Gather every line of the entries that includes the word "dengan".

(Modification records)
▼

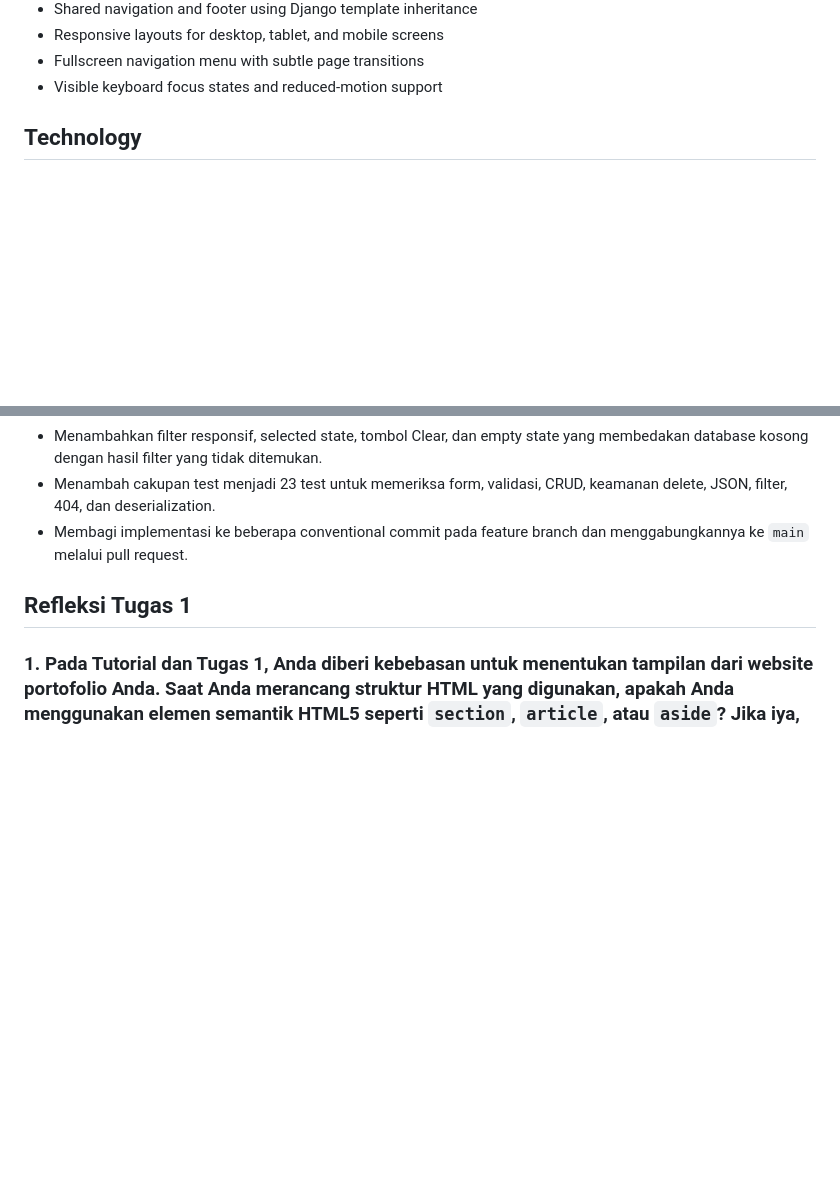
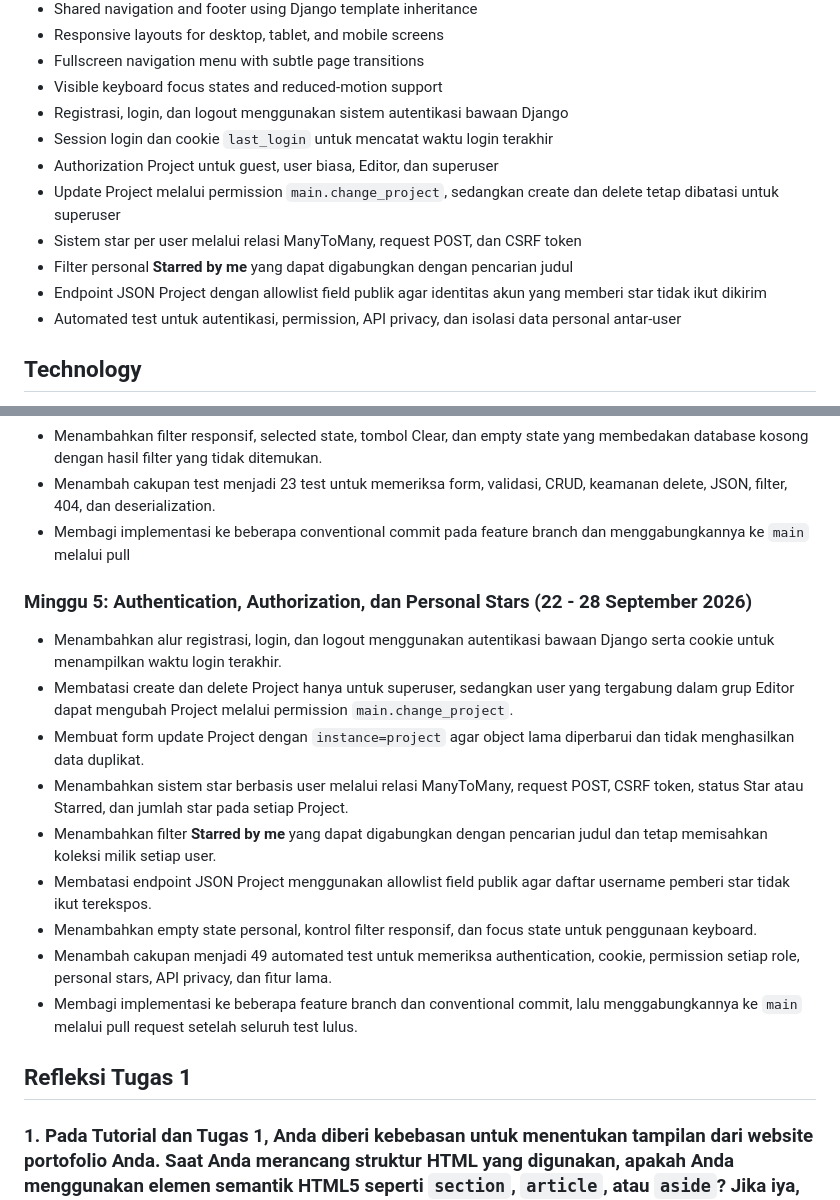
Before and after one commit to osman-fardin/myportofolio, a Markdown page: README.md, 2 parts joined by grey strips. Rendered like a GitHub page; blank space fills up the shorter version.

Commit message:
docs: document tugas 4 features and progress

```diff
--- a/README.md
+++ b/README.md
@@ -26,6 +26,17 @@ minimal multi-page interface with a warm visual theme.
 - Responsive layouts for desktop, tablet, and mobile screens
 - Fullscreen navigation menu with subtle page transitions
 - Visible keyboard focus states and reduced-motion support
+- Registrasi, login, dan logout menggunakan sistem autentikasi bawaan Django
+- Session login dan cookie `last_login` untuk mencatat waktu login terakhir
+- Authorization Project untuk guest, user biasa, Editor, dan superuser
+- Update Project melalui permission `main.change_project`, sedangkan create dan
+  delete tetap dibatasi untuk superuser
+- Sistem star per user melalui relasi ManyToMany, request POST, dan CSRF token
+- Filter personal **Starred by me** yang dapat digabungkan dengan pencarian judul
+- Endpoint JSON Project dengan allowlist field publik agar identitas akun yang
+  memberi star tidak ikut dikirim
+- Automated test untuk autentikasi, permission, API privacy, dan isolasi data
+  personal antar-user
 
 ## Technology
 
@@ -136,7 +147,29 @@ Open `http://127.0.0.1:8000/` in a browser.
 - Menambah cakupan test menjadi 23 test untuk memeriksa form, validasi, CRUD,
   keamanan delete, JSON, filter, 404, dan deserialization.
 - Membagi implementasi ke beberapa conventional commit pada feature branch dan
-  menggabungkannya ke `main` melalui pull request.
+  menggabungkannya ke `main` melalui pull
+
+### Minggu 5: Authentication, Authorization, dan Personal Stars (22 - 28 September 2026)
+
+- Menambahkan alur registrasi, login, dan logout menggunakan autentikasi bawaan
+  Django serta cookie untuk menampilkan waktu login terakhir.
+- Membatasi create dan delete Project hanya untuk superuser, sedangkan user yang
+  tergabung dalam grup Editor dapat mengubah Project melalui permission
+  `main.change_project`.
+- Membuat form update Project dengan `instance=project` agar object lama diperbarui
+  dan tidak menghasilkan data duplikat.
+- Menambahkan sistem star berbasis user melalui relasi ManyToMany, request POST,
+  CSRF token, status Star atau Starred, dan jumlah star pada setiap Project.
+- Menambahkan filter **Starred by me** yang dapat digabungkan dengan pencarian
+  judul dan tetap memisahkan koleksi milik setiap user.
+- Membatasi endpoint JSON Project menggunakan allowlist field publik agar daftar
+  username pemberi star tidak ikut terekspos.
+- Menambahkan empty state personal, kontrol filter responsif, dan focus state
+  untuk penggunaan keyboard.
+- Menambah cakupan menjadi 49 automated test untuk memeriksa authentication,
+  cookie, permission setiap role, personal stars, API privacy, dan fitur lama.
+- Membagi implementasi ke beberapa feature branch dan conventional commit, lalu
+  menggabungkannya ke `main` melalui pull request setelah seluruh test lulus.
 
 ## Refleksi Tugas 1
 
```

▲

**Answer space:**
+- Filter personal **Starred by me** yang dapat digabungkan dengan pencarian judul
+- Endpoint JSON Project dengan allowlist field publik agar identitas akun yang
+- Membuat form update Project dengan `instance=project` agar object lama diperbarui
+- Menambahkan filter **Starred by me** yang dapat digabungkan dengan pencarian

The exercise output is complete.